The problem: Skip the pictures. Retype exactly, and only, the lines between the line holding "An editor plug-in" and the last line below, inclusive.

Information given:
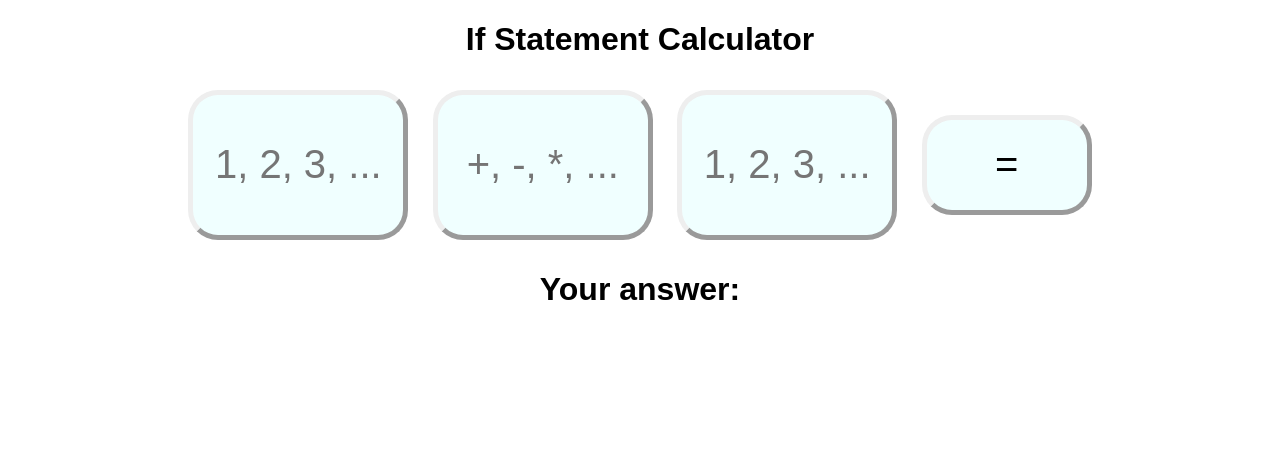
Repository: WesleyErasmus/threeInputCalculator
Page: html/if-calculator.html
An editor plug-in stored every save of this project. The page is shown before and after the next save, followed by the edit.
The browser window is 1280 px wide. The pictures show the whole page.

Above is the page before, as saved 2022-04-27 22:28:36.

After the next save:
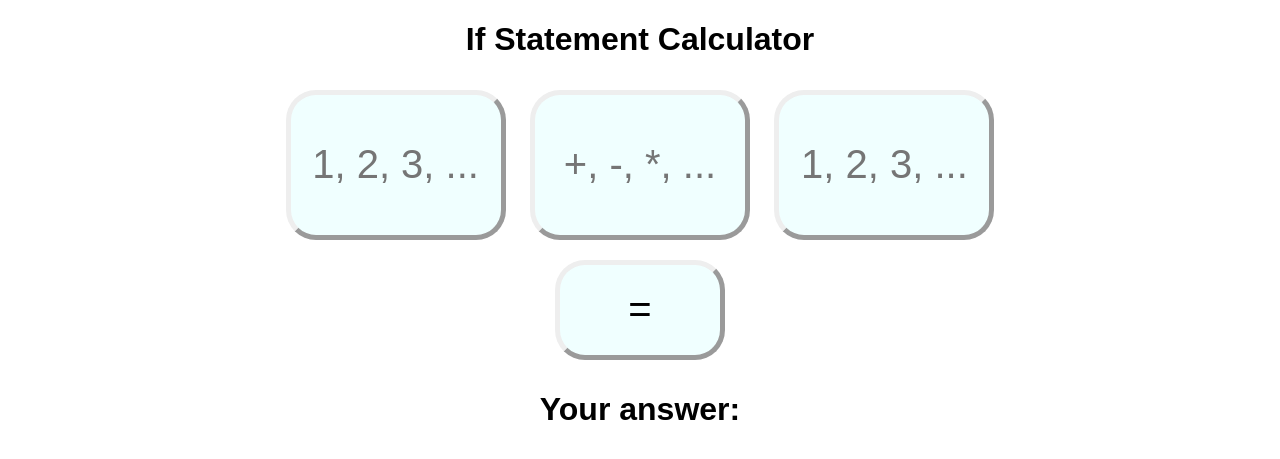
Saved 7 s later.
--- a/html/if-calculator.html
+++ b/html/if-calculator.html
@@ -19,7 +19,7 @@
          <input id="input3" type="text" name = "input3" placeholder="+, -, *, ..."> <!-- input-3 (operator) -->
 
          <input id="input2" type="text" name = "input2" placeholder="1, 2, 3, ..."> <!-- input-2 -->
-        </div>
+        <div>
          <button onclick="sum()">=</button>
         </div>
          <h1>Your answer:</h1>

Response:
An editor plug-in stored every save of this project. The page is shown before and after the next save, followed by the edit.
The browser window is 1280 px wide. The pictures show the whole page.

Above is the page before, as saved 2022-04-27 22:28:36.

After the next save:
Saved 7 s later.
--- a/html/if-calculator.html
+++ b/html/if-calculator.html
@@ -19,7 +19,7 @@
          <input id="input3" type="text" name = "input3" placeholder="+, -, *, ..."> <!-- input-3 (operator) -->
 
          <input id="input2" type="text" name = "input2" placeholder="1, 2, 3, ..."> <!-- input-2 -->
-        </div>
+        <div>
          <button onclick="sum()">=</button>
         </div>
          <h1>Your answer:</h1>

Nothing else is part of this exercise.